Outlines how during the of the pandemic, young people have faced increased isolation and disconnection. This webinar features Aiden, a transgender youth dealing with discrimination...
Public health is the science of protecting and improving the health of people and their communities. This work is achieved by promoting healthy lifestyles, researching disease and injury prevention, and detecting, preventing and responding to infectious diseases. Overall, public health is concerned with protecting the health of entire populations. These populations can be as small as a local neighborhood, or as big as an entire country or region of the world (Center for Disease Control and Prevention, 2020).
When public health emergencies occur, there is rapidly evolving information that may be confusing and lead to feelings of anxiety. In the event of an outbreak in your community, your first concern is about how to protect and take care of yourself, your children and your family. Knowing important information about the outbreak and learning how to be prepared can reduce your stress and help calm likely anxieties.
These resources will help you think about how an infectious disease outbreak or pandemic might affect your family— both physically and emotionally—and what you can do to help your family cope in times of public health emergencies.
Offers strategies to help parents/caregivers cope with collective traumas. This fact sheet also provides guidance on what parents/caregivers can do to care for their children as they cope.
Outlines some of the traumatic impacts that COVID-19 has had on children and families. This report breaks down some of the pandemic challenges that children, families, and child-serving agencies have faced and describes the NCTSN's response to COVID-19.
Focuses on current challenges and recommendations for addressing the needs of young immigrant children, youth and families; highlighting the importance of community partnership, early childhood protections; addressing substance use and its effects, as well as faith based supportive approaches.
Provides perspectives on the institutional responses to the links between community violence and COVID-19 including law enforcement, juvenile justice, national disaster, and mental health systems.
Looks at community violence, an ongoing crisis in society as many youth and families feel the destructive repercussions of peer conflicts, gun and other weapon attacks, gang fights, and public violence incidents.
Provides information about the specific self-care strategy of Pause-Reset-Nourish, or PRN.
Features Andrew Woods, a clinician with over two decades of experience working with boys and men of color.
Introduces Angel Cooper, Matthew Bump, Weimy Montero, and Marcell Paige, four amazing young adults who will talk about their experiences and thoughts on resiliency. They will reflect on their goals, challenges, healthy coping styles, and hopes for the future.
Offers juvenile justice professionals ways to care for themselves during the pandemic. This fact sheet includes questions to ask when monitoring stress as well as do’s and don’ts for strengthening resilience and caring for yourself and others.
Offers front-line juvenile justice staff ways to effectively support one another during the pandemic.
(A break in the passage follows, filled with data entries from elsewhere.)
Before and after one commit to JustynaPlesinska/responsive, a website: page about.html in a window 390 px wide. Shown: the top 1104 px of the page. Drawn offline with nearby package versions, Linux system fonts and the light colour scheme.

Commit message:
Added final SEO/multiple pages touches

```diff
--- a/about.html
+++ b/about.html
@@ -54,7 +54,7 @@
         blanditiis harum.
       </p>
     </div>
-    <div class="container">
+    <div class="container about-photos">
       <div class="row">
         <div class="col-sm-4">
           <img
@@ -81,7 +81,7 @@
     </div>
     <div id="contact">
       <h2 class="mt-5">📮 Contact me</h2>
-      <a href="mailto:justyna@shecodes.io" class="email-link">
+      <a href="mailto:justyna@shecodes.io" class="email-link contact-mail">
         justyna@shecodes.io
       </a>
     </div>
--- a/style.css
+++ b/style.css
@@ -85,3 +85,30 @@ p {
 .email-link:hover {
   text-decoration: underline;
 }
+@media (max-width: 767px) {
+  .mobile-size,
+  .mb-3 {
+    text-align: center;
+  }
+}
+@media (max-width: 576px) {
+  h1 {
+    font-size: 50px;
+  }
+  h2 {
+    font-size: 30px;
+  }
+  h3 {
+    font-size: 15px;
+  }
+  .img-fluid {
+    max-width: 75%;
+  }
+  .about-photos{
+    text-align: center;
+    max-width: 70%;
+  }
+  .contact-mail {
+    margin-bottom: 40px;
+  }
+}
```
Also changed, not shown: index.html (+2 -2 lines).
This fact sheet provides information on how to deal with disagreements, frustrations, critical incidents, and other challenges front-line workers have at work.
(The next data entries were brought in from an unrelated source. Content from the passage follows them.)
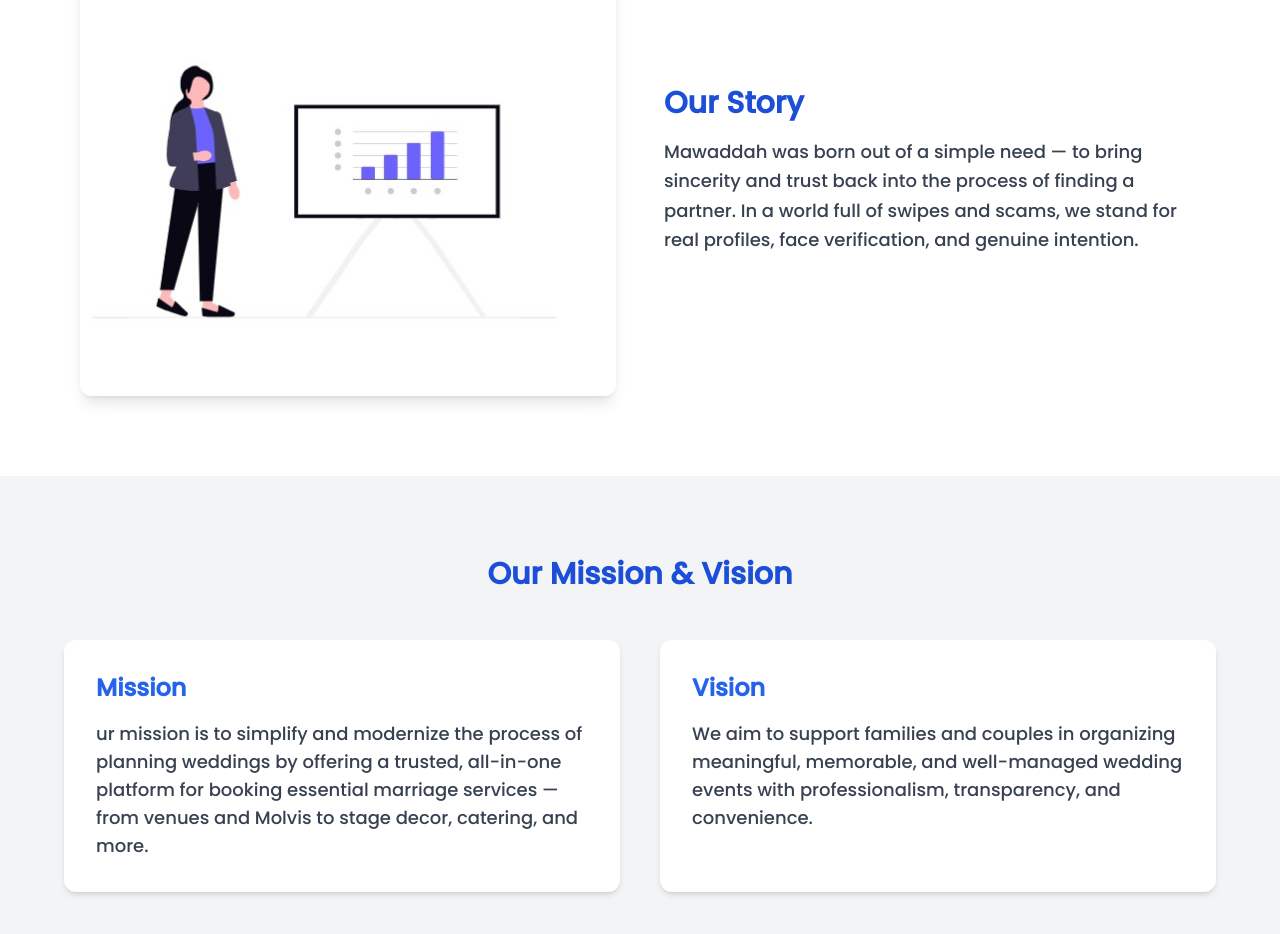
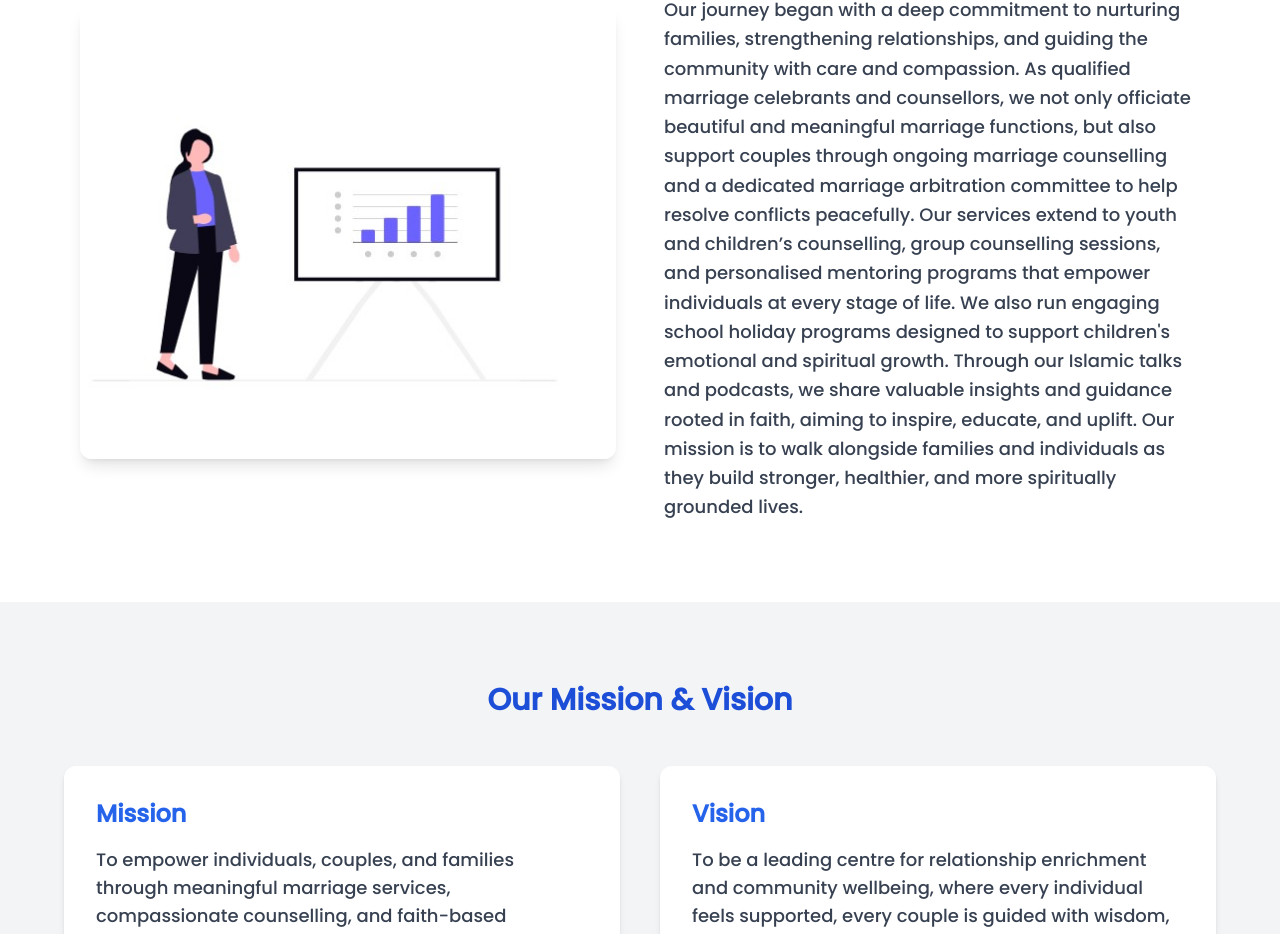
Before and after one commit to Dev-Adnan27/Mawaddah, a Next.js app: page /about in a window 1280 px wide. Shown: the part 737-1671 px from the top of the page. Built offline with nearby package versions, Linux system fonts and the light colour scheme.

Commit message:
Update page.js

```diff
--- a/src/app/about/page.js
+++ b/src/app/about/page.js
@@ -12,7 +12,7 @@
   <div className="bg-black bg-opacity-60 p-10 rounded-lg text-center">
     <h1 className="text-5xl font-bold text-white mb-4">About Mawaddah</h1>
     <p className="text-white text-lg max-w-2xl">
-    We understand that weddings are more than just events — they are lifelong memories. That’s why we provide a seamless platform where families and couples can book everything they need for a perfect marriage ceremony, all in one place.
+   We understand that weddings are more than just events — they are lifelong memories. That’s why we provide a seamless platform where families and couples can book everything they need for a perfect marriage ceremony, all in one place.
     </p>
   </div>
 </section>
@@ -33,7 +33,8 @@
           <div>
             <h2 className="text-3xl font-bold text-blue-700 mb-4">Our Story</h2>
             <p className="text-gray-700 leading-relaxed text-lg">
-              Mawaddah was born out of a simple need — to bring sincerity and trust back into the process of finding a partner. In a world full of swipes and scams, we stand for real profiles, face verification, and genuine intention.
+              Our journey began with a deep commitment to nurturing families, strengthening relationships, and guiding the community with care and compassion. As qualified marriage celebrants and counsellors, we not only officiate beautiful and meaningful marriage functions, but also support couples through ongoing marriage counselling and a dedicated marriage arbitration committee to help resolve conflicts peacefully. Our services extend to youth and children’s counselling, group counselling sessions, and personalised mentoring programs that empower individuals at every stage of life. We also run engaging school holiday programs designed to support children's emotional and spiritual growth. Through our Islamic talks and podcasts, we share valuable insights and guidance rooted in faith, aiming to inspire, educate, and uplift. Our mission is to walk alongside families and individuals as they build stronger, healthier, and more spiritually grounded lives.
+
             </p>
           </div>
         </div>
@@ -47,13 +48,13 @@
             <div className="bg-white p-8 rounded-xl shadow-md">
               <h3 className="text-2xl font-semibold text-blue-600 mb-4">Mission</h3>
               <p className="text-gray-700 text-lg">
-               ur mission is to simplify and modernize the process of planning weddings by offering a trusted, all-in-one platform for booking essential marriage services — from venues and Molvis to stage decor, catering, and more.
+               To empower individuals, couples, and families through meaningful marriage services, compassionate counselling, and faith-based guidance. We aim to foster healthy relationships, nurture personal growth, and strengthen our community through marriage functions, arbitration, youth and children’s counselling, group mentoring, school holiday programs, and inspiring Islamic talks and podcasts.
               </p>
             </div>
             <div className="bg-white p-8 rounded-xl shadow-md">
               <h3 className="text-2xl font-semibold text-blue-600 mb-4">Vision</h3>
               <p className="text-gray-700 text-lg">
-               We aim to support families and couples in organizing meaningful, memorable, and well-managed wedding events with professionalism, transparency, and convenience.
+               To be a leading centre for relationship enrichment and community wellbeing, where every individual feels supported, every couple is guided with wisdom, and every family thrives through faith, connection, and care. We envision a future where strong, spiritually grounded relationships form the foundation of a resilient and compassionate society.
 
 
 
```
Offers administrators and supervisors guidance for dealing with the challenges currently facing juvenile justice settings due to the pandemic.